A somewhat incredible fact of global bond markets is that the third largest market in the universe is not included in any major index. The exclusion of China from global bond indices has merit; the onshore Chinese bond market was, until several years ago, closed to foreign investors. Through a very deliberate, and directionally consistent process of liberalization, onshore Chinese bonds may become a significant weight in many, or most, global bond portfolios within the next two years. The impact on emerging markets bond indices and fund weightings will be even more significant.

The onshore Chinese bond market in total has a market value of approximately US$9 trillion, placing it third between Japan (US$14 trillion) and the United Kingdom (US$6 trillion), according to the Bank for International Settlements.

China’s Onshore Bond Market Reforms

Market Realist

China has opened up its onshore bond market

China’s onshore bond market (EMLC) (EMAG) (IGEM), consisting of locally denominated and issued bonds, is larger than the offshore bond market. It offers a number of opportunities for global investors seeking higher yields and diversification benefits.

China’s Onshore Bond Market Reforms

Easing restrictions

Until recently, people outside of China were not allowed to invest in China’s onshore bond (LEMB) (ELD) market, also known as CIBM (China Interbank Bond Market). That was mainly to control capital outflows and thwart downward pressure on the renminbi.
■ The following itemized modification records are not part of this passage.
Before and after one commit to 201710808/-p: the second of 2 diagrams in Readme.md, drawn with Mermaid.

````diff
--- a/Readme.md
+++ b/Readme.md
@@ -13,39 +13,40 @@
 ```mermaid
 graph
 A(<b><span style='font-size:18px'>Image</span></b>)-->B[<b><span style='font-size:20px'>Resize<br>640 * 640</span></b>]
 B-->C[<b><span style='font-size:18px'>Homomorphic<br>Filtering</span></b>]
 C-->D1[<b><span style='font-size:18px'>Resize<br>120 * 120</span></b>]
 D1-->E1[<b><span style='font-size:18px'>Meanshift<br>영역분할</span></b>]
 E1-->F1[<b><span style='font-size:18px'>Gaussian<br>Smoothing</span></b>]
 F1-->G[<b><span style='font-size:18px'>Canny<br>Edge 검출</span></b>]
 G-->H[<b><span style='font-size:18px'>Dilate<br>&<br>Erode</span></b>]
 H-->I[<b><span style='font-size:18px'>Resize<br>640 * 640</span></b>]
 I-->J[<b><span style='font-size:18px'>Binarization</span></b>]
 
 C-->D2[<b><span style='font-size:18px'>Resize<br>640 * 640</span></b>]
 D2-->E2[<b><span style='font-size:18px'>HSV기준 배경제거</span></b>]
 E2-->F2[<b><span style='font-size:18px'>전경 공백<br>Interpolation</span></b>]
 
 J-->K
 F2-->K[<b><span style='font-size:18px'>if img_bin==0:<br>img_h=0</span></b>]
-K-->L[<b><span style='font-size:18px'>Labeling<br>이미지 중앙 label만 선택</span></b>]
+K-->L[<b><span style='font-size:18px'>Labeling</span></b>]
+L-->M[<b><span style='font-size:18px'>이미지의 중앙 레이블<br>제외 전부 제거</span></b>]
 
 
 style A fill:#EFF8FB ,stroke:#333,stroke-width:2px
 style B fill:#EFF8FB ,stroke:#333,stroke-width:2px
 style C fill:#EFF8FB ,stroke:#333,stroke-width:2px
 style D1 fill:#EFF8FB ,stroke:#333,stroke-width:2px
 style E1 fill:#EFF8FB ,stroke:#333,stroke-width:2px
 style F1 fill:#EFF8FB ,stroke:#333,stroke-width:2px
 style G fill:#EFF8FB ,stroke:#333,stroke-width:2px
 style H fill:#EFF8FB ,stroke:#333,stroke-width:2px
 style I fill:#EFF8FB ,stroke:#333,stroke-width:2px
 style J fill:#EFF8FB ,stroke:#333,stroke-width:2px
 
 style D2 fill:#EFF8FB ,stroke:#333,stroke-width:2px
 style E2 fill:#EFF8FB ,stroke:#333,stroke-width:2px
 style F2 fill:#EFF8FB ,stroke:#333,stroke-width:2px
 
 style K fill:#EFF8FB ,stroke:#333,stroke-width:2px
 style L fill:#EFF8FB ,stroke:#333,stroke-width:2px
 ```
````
However, in order to develop a mature and liquid bond market and attract foreign capital, China provided bond market access to foreign investors in February 2016. The revised rules allowed foreign investments in the onshore bond market without restrictions on repatriation, trading quotas, and lockup periods.

Attractive opportunities

The opening up of China’s onshore bond (PCY) (VWOB) market could offer attractive avenues to global investors in the months ahead due to their higher yields and low correlations to developed countries’ bonds. As a result, global capital could see a higher allocation to the Chinese market at the expense of other countries, including emerging markets. The process could gain further strength with the inclusion of onshore Chinese bonds in global indexes.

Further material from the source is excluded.